◆ **What is required**: Whenever a line in the data contains "rgba", show that line.

○ ○ ○ ○

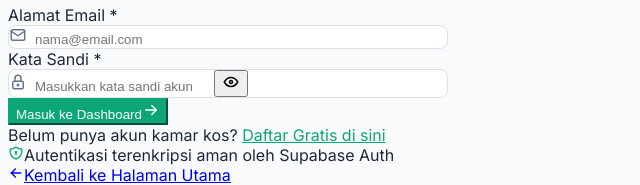
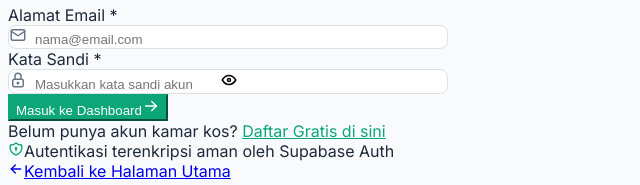
Before and after one commit to cptrama/kas-kos, a Next.js app: page /login in a window 1280 px wide. Shown: the part 221-406 px from the top of the page, without its empty margins (0-640 px from the left). Built offline with nearby package versions, Linux system fonts and the light colour scheme.

Commit message:
fix(ui): eliminate internal vertical border lines on input group focus

```diff
--- a/app/globals.css
+++ b/app/globals.css
@@ -164,31 +164,54 @@ textarea:-webkit-autofill {
   transition: background-color 9999999s ease-in-out 0s, color 9999999s ease-in-out 0s !important;
 }
 
-/* Seamless Unified Input Group (Tidak ada sekat atau beda background) */
+/* Seamless Unified Input Group (Tidak ada sekat, border vertikal, atau beda background) */
 .input-group-flat {
-  background-color: #ffffff;
-  border: 1px solid #dce1e7;
+  background-color: #ffffff !important;
+  border: 1px solid #dce1e7 !important;
   border-radius: 8px !important;
   overflow: hidden;
   transition: border-color 0.15s ease-in-out, box-shadow 0.15s ease-in-out;
 }
 
-.input-group-flat .form-control {
-  background-color: transparent !important;
-  border: none !important;
-  box-shadow: none !important;
-  padding-left: 0.5rem;
-}
-
-.input-group-flat .input-group-text {
-  background-color: transparent !important;
-  border: none !important;
-  color: #64748b;
+.input-group-flat:hover {
+  border-color: #94a3b8 !important;
 }
 
 .input-group-flat:focus-within {
   border-color: #0ca678 !important;
-  box-shadow: 0 0 0 3px rgba(12, 166, 120, 0.15) !important;
+  box-shadow: 0 0 0 3px rgba(12, 166, 120, 0.18) !important;
+}
+
+/* Hilangkan secara total garis batas di antara elemen dalam input-group-flat baik saat normal, hover, maupun focus */
+.input-group-flat > *,
+.input-group-flat > *:hover,
+.input-group-flat > *:focus,
+.input-group-flat > *:focus-within,
+.input-group-flat .form-control,
+.input-group-flat .form-control:focus,
+.input-group-flat .form-control:hover,
+.input-group-flat .form-control:active,
+.input-group-flat .input-group-text,
+.input-group-flat .input-group-text:focus,
+.input-group-flat .input-group-text:hover,
+.input-group-flat button,
+.input-group-flat button:focus {
+  border: 0 !important;
+  border-left: 0 !important;
+  border-right: 0 !important;
+  border-top: 0 !important;
+  border-bottom: 0 !important;
+  box-shadow: none !important;
+  outline: none !important;
+  background-color: transparent !important;
+}
+
+.input-group-flat .input-group-text {
+  color: #64748b;
+}
+
+.input-group-flat .form-control {
+  padding-left: 0.5rem;
 }
 
 .form-control,
@@ -206,6 +229,17 @@ textarea:-webkit-autofill {
 .theme-dark .input-group-flat {
   background-color: #0f172a !important;
   border-color: #334155 !important;
+}
+
+[data-bs-theme="dark"] .input-group-flat:hover,
+.theme-dark .input-group-flat:hover {
+  border-color: #475569 !important;
+}
+
+[data-bs-theme="dark"] .input-group-flat:focus-within,
+.theme-dark .input-group-flat:focus-within {
+  border-color: #0ca678 !important;
+  box-shadow: 0 0 0 3px rgba(12, 166, 120, 0.25) !important;
 }
 
 [data-bs-theme="dark"] .input-group-flat .input-group-text,
```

○ ○ ○ ○

◆ **Problem solution**:
-  box-shadow: 0 0 0 3px rgba(12, 166, 120, 0.15) !important;
+  box-shadow: 0 0 0 3px rgba(12, 166, 120, 0.18) !important;
+  box-shadow: 0 0 0 3px rgba(12, 166, 120, 0.25) !important;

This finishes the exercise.